Going green tops Gartner's 2008 IT trends list
Going green tops Gartner's 2008 IT trends listPosted by Chris Hynes at 12:41PM, Thursday 11th October 2007
Shifting to "Green IT" and unified communications are next year's top two trends, according to analyst Gartner.
Environmentally-friendly "Green IT" will continue to be at the forefront of businesses' strategies next year, according to analyst Gartner who this week revealed the top 10 trends and technologies it believes will be key in 2008 and beyond.
Potential "green" regulations could further constrain companies from expanding data centres and the impact of power grids and carbon emissions are under constant scrutiny, meaning that the pressure to get and stay green is only set to increase.
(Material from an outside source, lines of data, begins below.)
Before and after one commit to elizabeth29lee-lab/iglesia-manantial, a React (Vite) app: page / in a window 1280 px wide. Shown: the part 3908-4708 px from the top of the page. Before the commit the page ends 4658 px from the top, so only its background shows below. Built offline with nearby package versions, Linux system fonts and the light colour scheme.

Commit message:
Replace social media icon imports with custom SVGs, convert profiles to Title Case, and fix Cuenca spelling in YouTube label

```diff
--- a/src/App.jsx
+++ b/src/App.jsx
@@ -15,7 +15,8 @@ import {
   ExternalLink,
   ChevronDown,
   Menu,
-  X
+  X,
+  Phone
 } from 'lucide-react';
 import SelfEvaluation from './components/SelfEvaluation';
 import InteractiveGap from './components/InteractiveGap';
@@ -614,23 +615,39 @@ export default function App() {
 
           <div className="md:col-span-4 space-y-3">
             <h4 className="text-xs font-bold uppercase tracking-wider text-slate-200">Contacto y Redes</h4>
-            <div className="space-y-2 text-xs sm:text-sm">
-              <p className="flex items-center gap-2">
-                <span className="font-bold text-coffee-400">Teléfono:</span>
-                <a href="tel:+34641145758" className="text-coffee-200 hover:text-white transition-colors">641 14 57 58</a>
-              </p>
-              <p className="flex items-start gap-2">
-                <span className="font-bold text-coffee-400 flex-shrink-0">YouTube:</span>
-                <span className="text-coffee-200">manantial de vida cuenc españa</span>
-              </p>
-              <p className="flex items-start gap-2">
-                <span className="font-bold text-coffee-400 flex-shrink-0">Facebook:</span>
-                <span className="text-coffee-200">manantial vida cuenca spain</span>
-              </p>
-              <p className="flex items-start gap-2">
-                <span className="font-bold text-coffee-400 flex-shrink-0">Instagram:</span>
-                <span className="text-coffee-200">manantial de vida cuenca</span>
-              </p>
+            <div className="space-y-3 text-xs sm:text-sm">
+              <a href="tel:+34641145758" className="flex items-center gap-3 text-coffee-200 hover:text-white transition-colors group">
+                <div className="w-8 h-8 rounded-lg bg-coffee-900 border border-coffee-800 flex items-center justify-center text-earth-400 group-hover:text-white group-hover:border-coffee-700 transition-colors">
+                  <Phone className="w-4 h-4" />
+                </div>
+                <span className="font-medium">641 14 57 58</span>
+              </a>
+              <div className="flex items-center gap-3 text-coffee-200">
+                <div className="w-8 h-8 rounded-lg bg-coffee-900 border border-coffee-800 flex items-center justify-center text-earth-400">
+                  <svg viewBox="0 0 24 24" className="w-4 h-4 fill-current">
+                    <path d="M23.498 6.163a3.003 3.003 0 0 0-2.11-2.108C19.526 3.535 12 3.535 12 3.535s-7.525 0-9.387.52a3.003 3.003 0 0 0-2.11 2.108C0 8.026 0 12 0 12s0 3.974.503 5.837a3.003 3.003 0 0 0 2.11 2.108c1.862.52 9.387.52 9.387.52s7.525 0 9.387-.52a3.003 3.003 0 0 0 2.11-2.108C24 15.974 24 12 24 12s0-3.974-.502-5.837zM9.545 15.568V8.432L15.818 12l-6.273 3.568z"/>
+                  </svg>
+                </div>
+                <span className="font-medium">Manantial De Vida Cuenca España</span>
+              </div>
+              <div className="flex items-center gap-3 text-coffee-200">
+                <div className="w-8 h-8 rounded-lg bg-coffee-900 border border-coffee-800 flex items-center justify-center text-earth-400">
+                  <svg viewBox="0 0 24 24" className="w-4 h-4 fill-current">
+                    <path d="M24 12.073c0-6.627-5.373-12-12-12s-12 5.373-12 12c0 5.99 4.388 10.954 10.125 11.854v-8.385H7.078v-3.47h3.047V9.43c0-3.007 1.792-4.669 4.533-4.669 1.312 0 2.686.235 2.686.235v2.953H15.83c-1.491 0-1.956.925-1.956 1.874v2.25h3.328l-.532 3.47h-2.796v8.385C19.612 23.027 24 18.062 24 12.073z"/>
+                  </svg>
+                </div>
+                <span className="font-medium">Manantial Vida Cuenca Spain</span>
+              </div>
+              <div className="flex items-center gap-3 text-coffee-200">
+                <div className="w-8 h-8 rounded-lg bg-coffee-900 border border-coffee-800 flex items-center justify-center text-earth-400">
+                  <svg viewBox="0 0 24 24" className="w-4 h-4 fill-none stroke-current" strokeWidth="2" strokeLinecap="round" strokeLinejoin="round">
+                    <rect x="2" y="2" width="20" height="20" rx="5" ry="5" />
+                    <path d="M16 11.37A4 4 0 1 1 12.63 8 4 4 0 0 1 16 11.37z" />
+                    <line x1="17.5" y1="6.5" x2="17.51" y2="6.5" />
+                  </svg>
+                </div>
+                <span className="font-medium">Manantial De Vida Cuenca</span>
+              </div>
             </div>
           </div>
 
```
Gartner has previously claimed that the manufacturing, transportation and use of IT equipment causes roughly two per cent of the world's carbon emissions, on a par with the aviation industry.
Although the issue has been widely highlighted, and many organisations have publicly declared their eco-friendly commitment, a large number of businesses have yet to turn intentions into action. Indeed, a poll conducted in September by storage vendor Onstor revealed that just over a third (36 per cent) of organisations currently have projects that would make their computing needs more environmentally friendly, leaving a majority that has yet to act.
However, some companies are doing their bit, particularly the major IT vendors who are trying to take the lead. Dell, for example, has clear plans to become carbon neutral as evidenced by its tree-planting and energy-savvy initiatives.
But being green isn't the only major change predicted for the coming year. Currently, 20 per cent of the installed base with private branch exchanges (PBX) have migrated to IP telephony, with more than 80 per cent in a trial phase, according to Gartner, which expects the majority of companies to embark on full-blown implementation over the next three years.
The impending switch to unified communications, the first major change in voice communications since the mobile phone revolution, could prove key as companies look towards reducing meeting-related travel as part of their mission to become greener.
The remaining trends that Gartner believes will be prevalent in 2008 are business process modelling, metadata management, virtualisation 2.0, mash up and composite applications, web platform and web oriented architecture (WOA), computing fabric, real world web and social software.
"Companies should factor these technologies into their strategic planning process by asking key questions and making deliberate decisions about them during the next two years," said David Cearley, vice president of IT for Gartner Symposium, an event being held next month where the analyst plans to go into more detail about its predictions.
"Sometimes the decision will be to do nothing with a particular technology. In other cases it will be to continue investing in the technology at the current rate. In still other cases, the decision may be to test/pilot or more aggressively adopt/deploy the technology. The important thing is to ask the question and proactively plan."